When you are leaning it’s important that your head is pushed hard and consistently on your opponent’s collarbone. Staying firmly attached in this position and not allowing the slightest opening between your head and their shoulder reduces the risk of an accidental head butt or shoulder to the face. Doing the clinch properly will reduce the risk of injuries.
When performing this move, for either strategy or survival, try to execute the move in different situations so your actions don’t become predictable.
The clinch should ultimately disrupt your opponent so mix it up – along the ropes, during attack or defence, in the centre or corner of the ring – be conscious of developing a habit or pattern that can be anticipated.
Don’t think you are going to be able to do this for long. In boxing it’s against the rules to hold or tie up your opponent and the referee will break you apart – but it can be just enough of a break if you are getting destroyed and need to stop the onslaught.
Knowing when best to execute a clinch to derail your opponent’s mental process is essential to having a good clinch game.
“ TIP: Performing a clinch drains a lot of energy and takes more effort than it would to simply get out of the path. So use it sparingly and strategically.

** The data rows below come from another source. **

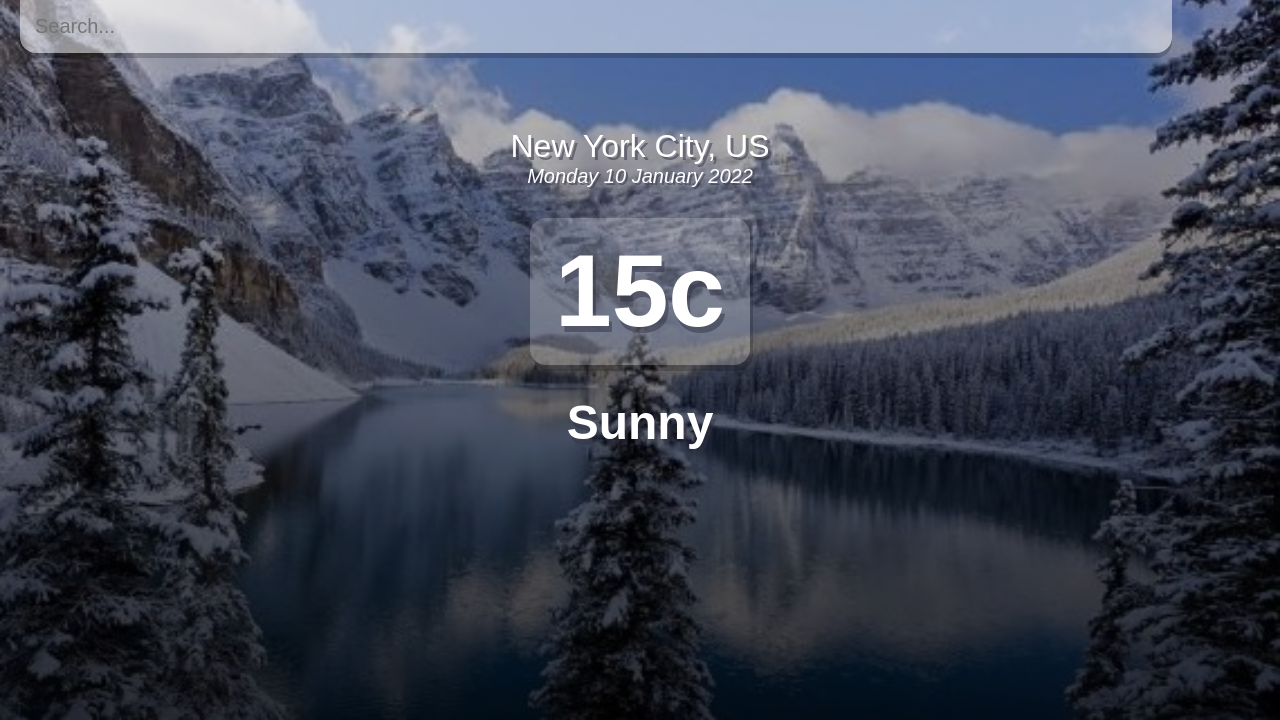
Repository: K-TT/WeatherApp
Page: /
The author's editor kept a copy of each file at every save. The page is drawn from the files as they stood at one save, then again after a run of saves.
The browser window is 1280 px wide. The pictures show the whole page.
The project was rebuilt for these pictures with package versions that can differ from the ones it lists, and the page was loaded fresh each time.

Above is the page before, as saved 2022-01-14 00:26:37.

After the next 3 saves:
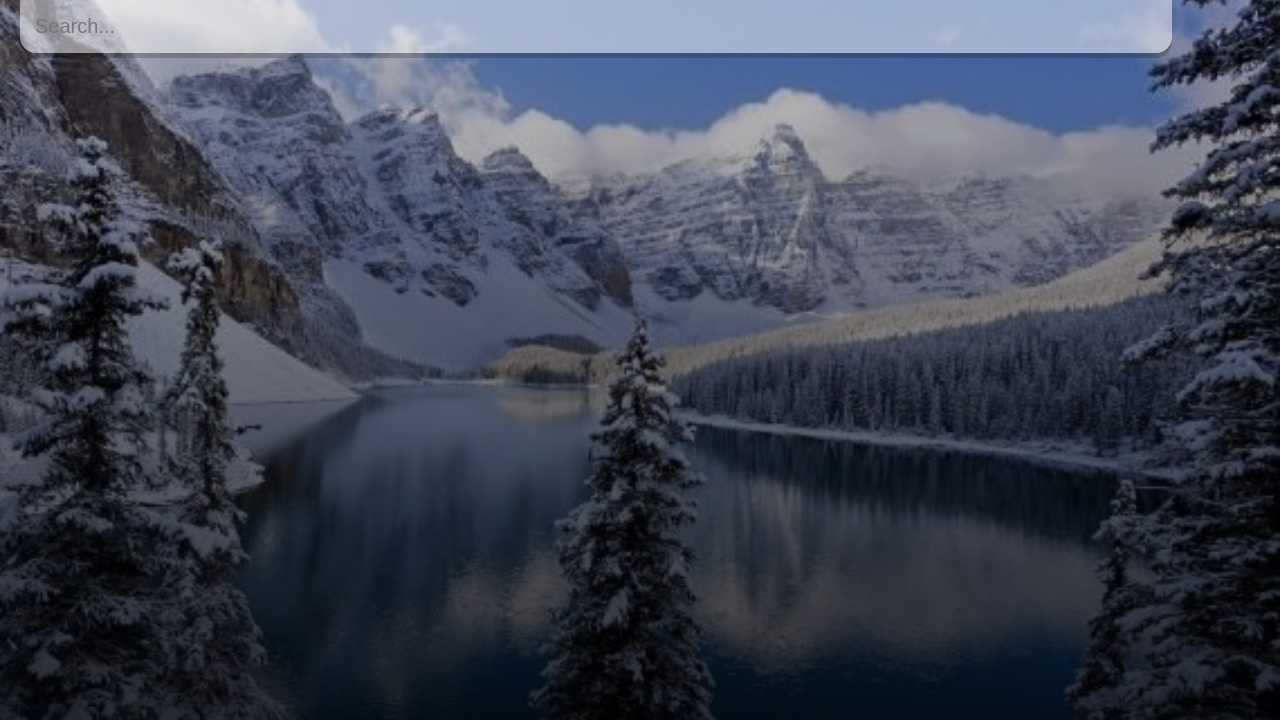
The 3 saves are shown as one change because 2 did not build or start.
The last was saved 2 min 31 s later.
--- a/src/App.js
+++ b/src/App.js
@@ -46,17 +46,21 @@ function App() {
             onKeyPress={ search}
           />
         </div>
+        {(typeof weather.main != "undefined") ? (
+          <div>
         <div className="location-box">
-          <div className="location">New York City, US</div>
+          <div className="location">{weather.name}, {weather.sys.country}</div>
           <div className="date">{ dateBuilder(new Date())}</div>
         </div>
 
         <div className="weather-box">
           <div className="temp">
-            15c
+          {Math.round(weather.main.temp)}°c
           </div>
-          <div className="weather">Sunny</div>
-        </div>
+          <div className="weather">{weather.weather[0].main}</div>
+            </div>
+            </div>
+          ) : ('')}
       </main>
     </div>
     );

Whether you use it in your strategy or not, learning how to clinch is vital for sportsman who are aiming to become a competitive boxers.